Records from a data collection:
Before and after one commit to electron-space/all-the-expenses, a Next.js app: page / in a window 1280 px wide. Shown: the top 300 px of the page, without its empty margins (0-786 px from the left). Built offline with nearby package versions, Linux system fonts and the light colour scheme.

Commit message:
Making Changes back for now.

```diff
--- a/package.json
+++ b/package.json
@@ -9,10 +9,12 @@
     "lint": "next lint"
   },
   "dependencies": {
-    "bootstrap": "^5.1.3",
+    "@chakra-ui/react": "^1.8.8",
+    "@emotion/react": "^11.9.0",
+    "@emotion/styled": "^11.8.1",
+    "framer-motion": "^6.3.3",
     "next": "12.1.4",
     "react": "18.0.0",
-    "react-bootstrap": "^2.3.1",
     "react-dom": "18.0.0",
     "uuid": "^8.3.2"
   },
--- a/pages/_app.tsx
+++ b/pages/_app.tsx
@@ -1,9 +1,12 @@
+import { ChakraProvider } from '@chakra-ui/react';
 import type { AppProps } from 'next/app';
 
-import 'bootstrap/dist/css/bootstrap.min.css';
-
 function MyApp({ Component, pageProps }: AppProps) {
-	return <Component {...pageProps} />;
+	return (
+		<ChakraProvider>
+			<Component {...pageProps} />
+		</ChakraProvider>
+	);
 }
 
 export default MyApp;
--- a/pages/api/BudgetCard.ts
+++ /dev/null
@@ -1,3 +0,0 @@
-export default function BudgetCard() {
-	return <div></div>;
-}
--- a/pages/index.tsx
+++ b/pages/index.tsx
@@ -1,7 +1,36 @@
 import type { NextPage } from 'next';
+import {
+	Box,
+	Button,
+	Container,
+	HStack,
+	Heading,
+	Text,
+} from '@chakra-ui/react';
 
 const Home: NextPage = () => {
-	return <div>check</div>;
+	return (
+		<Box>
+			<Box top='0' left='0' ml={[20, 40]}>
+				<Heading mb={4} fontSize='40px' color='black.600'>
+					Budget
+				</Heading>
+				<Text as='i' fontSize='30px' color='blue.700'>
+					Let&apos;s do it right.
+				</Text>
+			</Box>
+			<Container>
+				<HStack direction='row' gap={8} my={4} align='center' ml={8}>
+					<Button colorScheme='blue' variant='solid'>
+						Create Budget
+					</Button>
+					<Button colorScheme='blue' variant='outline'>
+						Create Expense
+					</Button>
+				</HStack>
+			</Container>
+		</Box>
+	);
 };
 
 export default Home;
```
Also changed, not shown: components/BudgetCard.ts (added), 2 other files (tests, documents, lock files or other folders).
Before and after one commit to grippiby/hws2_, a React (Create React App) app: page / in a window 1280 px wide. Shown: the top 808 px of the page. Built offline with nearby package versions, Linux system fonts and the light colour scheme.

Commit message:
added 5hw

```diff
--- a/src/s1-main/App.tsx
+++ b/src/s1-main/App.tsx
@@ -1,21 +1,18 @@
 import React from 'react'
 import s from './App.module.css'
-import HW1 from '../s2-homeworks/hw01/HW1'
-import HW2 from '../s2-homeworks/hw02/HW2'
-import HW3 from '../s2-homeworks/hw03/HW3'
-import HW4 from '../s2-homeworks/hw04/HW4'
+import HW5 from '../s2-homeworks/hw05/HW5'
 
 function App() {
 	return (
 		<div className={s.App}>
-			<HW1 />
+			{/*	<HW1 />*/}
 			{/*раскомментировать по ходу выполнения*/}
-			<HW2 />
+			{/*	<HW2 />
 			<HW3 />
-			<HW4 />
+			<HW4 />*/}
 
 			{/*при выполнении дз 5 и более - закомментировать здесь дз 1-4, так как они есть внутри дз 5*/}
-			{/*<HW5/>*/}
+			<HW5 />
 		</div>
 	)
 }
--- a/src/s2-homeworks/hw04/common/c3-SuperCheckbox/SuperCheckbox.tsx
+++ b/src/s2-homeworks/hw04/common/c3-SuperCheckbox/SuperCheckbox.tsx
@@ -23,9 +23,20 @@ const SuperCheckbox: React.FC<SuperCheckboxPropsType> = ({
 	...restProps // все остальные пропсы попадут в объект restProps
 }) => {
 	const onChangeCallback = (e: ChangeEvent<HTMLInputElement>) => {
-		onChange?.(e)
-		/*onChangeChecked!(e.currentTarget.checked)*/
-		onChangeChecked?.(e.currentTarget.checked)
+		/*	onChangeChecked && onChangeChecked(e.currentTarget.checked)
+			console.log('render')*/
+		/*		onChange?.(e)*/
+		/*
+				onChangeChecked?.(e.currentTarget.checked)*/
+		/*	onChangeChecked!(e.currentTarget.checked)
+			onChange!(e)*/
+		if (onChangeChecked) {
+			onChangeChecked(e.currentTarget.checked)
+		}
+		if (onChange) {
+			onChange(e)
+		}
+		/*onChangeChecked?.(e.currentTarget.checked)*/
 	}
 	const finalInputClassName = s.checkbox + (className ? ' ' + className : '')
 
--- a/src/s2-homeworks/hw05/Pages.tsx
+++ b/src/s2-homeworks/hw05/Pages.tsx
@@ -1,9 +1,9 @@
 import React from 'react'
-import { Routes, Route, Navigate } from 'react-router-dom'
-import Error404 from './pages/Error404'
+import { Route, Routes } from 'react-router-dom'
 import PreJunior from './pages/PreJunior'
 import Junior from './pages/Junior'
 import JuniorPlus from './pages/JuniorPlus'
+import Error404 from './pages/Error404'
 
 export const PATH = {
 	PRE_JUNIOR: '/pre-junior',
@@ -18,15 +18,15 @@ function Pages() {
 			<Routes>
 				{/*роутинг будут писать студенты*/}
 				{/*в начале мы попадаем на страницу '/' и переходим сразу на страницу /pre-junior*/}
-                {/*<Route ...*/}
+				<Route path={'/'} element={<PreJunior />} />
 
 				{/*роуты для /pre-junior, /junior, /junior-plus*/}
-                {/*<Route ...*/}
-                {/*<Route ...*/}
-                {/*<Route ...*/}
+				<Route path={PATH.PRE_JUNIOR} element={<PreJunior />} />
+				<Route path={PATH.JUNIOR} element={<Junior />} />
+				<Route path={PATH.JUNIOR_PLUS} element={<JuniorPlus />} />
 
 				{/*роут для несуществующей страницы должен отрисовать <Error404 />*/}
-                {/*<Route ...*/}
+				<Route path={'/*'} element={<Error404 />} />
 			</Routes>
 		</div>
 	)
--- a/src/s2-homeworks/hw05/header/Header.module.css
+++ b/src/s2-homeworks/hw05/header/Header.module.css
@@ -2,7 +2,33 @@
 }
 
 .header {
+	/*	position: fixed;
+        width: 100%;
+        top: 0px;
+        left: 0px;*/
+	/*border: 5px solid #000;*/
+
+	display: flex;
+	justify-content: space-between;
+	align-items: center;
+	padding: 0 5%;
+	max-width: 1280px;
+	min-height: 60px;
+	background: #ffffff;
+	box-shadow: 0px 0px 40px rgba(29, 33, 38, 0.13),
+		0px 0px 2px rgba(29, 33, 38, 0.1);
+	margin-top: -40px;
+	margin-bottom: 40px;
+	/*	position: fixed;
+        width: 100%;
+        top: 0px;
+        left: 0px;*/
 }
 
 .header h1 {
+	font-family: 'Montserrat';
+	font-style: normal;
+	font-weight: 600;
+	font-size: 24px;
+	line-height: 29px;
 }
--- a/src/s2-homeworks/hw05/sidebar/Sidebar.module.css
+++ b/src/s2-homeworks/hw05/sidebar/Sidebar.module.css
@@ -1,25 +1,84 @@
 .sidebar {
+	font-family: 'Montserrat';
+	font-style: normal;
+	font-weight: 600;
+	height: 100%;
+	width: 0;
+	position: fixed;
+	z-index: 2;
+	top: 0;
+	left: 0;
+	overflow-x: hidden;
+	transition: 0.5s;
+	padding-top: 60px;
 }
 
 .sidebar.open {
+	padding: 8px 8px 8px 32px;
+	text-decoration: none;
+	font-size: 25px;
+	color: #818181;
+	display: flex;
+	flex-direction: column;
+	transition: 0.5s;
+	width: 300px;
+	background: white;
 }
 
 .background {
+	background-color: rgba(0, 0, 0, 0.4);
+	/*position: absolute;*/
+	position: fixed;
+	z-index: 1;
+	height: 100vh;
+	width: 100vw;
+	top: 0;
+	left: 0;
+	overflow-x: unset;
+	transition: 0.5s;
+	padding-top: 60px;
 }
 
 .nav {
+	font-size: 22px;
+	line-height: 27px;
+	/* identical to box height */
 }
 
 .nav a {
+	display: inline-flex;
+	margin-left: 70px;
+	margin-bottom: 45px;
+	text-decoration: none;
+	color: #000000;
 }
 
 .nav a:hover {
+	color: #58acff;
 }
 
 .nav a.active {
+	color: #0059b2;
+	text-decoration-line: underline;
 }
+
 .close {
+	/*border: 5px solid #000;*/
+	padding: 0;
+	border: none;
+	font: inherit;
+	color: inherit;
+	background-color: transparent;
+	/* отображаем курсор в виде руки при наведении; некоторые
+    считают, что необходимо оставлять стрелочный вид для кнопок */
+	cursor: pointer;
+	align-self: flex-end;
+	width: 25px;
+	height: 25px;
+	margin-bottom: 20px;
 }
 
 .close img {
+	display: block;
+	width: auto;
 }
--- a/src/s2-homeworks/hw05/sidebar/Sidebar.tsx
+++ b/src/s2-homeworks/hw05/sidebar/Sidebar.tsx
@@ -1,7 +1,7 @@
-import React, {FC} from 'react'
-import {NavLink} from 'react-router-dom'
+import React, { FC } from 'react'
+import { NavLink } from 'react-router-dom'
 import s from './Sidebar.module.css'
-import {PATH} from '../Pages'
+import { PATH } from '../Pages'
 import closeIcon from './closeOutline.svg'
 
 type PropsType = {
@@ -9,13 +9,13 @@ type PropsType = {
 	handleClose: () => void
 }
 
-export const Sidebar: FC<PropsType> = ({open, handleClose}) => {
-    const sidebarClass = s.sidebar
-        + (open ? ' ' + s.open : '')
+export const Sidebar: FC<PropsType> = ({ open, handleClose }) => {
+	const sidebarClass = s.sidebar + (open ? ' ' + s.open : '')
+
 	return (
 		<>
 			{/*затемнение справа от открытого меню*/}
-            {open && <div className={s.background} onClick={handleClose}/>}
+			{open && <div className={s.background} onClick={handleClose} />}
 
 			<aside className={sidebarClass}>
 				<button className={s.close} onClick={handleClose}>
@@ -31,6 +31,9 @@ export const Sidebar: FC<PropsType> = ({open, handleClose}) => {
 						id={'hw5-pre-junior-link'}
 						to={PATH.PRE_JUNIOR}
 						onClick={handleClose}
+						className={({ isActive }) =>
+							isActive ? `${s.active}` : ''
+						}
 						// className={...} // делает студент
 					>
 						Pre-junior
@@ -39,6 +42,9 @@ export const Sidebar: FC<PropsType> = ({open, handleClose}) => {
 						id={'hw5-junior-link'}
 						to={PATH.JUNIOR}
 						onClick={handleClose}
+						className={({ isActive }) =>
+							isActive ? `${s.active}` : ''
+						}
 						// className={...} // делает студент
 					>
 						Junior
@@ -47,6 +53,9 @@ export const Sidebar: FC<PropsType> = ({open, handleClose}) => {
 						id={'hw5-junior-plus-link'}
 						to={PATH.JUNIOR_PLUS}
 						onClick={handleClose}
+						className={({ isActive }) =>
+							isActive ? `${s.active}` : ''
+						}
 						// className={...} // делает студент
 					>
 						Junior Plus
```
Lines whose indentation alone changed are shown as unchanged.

Work instruction: Tallying every line that holds the string "bootstrap", report the total for the records and nothing else.

Response to the task: 3